Records for processing Start Marker

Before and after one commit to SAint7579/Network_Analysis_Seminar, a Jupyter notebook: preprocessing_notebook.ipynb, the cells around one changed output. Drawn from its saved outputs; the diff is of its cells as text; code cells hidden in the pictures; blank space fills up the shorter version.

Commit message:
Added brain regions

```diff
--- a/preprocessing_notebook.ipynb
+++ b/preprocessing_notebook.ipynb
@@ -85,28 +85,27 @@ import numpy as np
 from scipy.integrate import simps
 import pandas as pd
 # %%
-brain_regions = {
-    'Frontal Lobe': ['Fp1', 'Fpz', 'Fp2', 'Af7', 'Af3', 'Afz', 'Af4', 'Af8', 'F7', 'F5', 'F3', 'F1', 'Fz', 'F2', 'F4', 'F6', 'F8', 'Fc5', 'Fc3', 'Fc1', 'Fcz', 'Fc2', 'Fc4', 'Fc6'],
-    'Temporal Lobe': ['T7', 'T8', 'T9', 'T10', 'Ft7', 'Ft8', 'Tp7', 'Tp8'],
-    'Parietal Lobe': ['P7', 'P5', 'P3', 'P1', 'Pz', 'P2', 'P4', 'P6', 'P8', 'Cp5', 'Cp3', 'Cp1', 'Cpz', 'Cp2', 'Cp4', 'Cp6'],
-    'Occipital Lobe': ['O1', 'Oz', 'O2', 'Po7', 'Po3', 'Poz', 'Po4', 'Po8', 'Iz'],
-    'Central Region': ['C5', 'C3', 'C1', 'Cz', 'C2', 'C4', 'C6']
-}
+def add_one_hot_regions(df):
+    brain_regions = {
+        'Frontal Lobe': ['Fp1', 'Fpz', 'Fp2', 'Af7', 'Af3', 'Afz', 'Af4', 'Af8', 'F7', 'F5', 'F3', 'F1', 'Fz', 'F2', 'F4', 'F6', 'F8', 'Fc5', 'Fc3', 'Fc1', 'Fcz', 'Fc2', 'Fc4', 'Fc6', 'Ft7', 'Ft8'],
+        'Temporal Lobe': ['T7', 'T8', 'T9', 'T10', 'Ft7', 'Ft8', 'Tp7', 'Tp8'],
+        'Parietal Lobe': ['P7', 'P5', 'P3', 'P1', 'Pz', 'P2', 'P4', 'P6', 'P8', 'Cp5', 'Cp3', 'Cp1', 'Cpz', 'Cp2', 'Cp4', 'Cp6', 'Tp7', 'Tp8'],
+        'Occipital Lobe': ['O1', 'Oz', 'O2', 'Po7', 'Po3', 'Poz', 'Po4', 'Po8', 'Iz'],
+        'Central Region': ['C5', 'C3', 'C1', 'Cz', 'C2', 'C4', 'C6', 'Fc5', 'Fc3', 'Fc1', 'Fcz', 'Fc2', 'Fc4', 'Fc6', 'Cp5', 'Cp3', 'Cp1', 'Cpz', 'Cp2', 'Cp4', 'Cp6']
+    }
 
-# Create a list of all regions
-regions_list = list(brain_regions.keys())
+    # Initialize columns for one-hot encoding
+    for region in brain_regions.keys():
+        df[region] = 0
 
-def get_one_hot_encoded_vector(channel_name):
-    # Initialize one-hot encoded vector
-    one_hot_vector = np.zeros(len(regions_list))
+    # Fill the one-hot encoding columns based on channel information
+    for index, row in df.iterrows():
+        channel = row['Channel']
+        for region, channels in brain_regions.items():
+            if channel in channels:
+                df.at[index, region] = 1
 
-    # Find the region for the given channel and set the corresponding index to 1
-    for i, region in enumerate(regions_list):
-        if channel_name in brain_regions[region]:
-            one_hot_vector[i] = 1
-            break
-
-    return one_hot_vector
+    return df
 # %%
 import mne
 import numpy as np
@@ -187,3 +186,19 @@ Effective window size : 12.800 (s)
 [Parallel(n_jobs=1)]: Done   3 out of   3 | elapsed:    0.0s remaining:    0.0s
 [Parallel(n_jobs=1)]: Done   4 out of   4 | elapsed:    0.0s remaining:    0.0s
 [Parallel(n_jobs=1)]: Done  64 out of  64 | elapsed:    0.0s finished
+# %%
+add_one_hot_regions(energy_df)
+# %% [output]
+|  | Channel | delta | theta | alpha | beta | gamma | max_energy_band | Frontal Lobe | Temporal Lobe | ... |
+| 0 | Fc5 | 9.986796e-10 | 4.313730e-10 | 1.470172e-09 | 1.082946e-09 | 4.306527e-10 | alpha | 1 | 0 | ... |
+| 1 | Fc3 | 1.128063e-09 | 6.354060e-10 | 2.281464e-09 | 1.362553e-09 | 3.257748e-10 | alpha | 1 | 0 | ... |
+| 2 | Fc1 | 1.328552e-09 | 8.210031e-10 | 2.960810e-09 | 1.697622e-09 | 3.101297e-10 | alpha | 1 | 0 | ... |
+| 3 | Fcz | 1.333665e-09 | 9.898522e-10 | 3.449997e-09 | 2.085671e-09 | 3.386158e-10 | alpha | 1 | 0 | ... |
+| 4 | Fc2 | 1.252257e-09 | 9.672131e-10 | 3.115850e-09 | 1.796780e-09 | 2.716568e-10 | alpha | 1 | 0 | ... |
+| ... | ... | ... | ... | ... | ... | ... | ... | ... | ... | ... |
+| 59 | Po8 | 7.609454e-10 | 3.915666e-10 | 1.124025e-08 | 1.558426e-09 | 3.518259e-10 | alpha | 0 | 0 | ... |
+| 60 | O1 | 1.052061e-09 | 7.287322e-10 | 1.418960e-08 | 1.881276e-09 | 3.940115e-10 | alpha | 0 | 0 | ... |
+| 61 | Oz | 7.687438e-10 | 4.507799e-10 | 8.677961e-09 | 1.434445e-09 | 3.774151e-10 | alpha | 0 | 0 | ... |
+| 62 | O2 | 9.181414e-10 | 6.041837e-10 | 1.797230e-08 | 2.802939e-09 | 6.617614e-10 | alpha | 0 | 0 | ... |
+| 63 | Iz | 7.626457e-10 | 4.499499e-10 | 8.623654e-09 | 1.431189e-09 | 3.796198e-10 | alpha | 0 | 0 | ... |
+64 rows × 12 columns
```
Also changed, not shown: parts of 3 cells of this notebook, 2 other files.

Records for processing End Marker

> _Action item_:
What is the number of lines in the records holding "import"? Give the number alone.

> _Solution for this exercise_:
5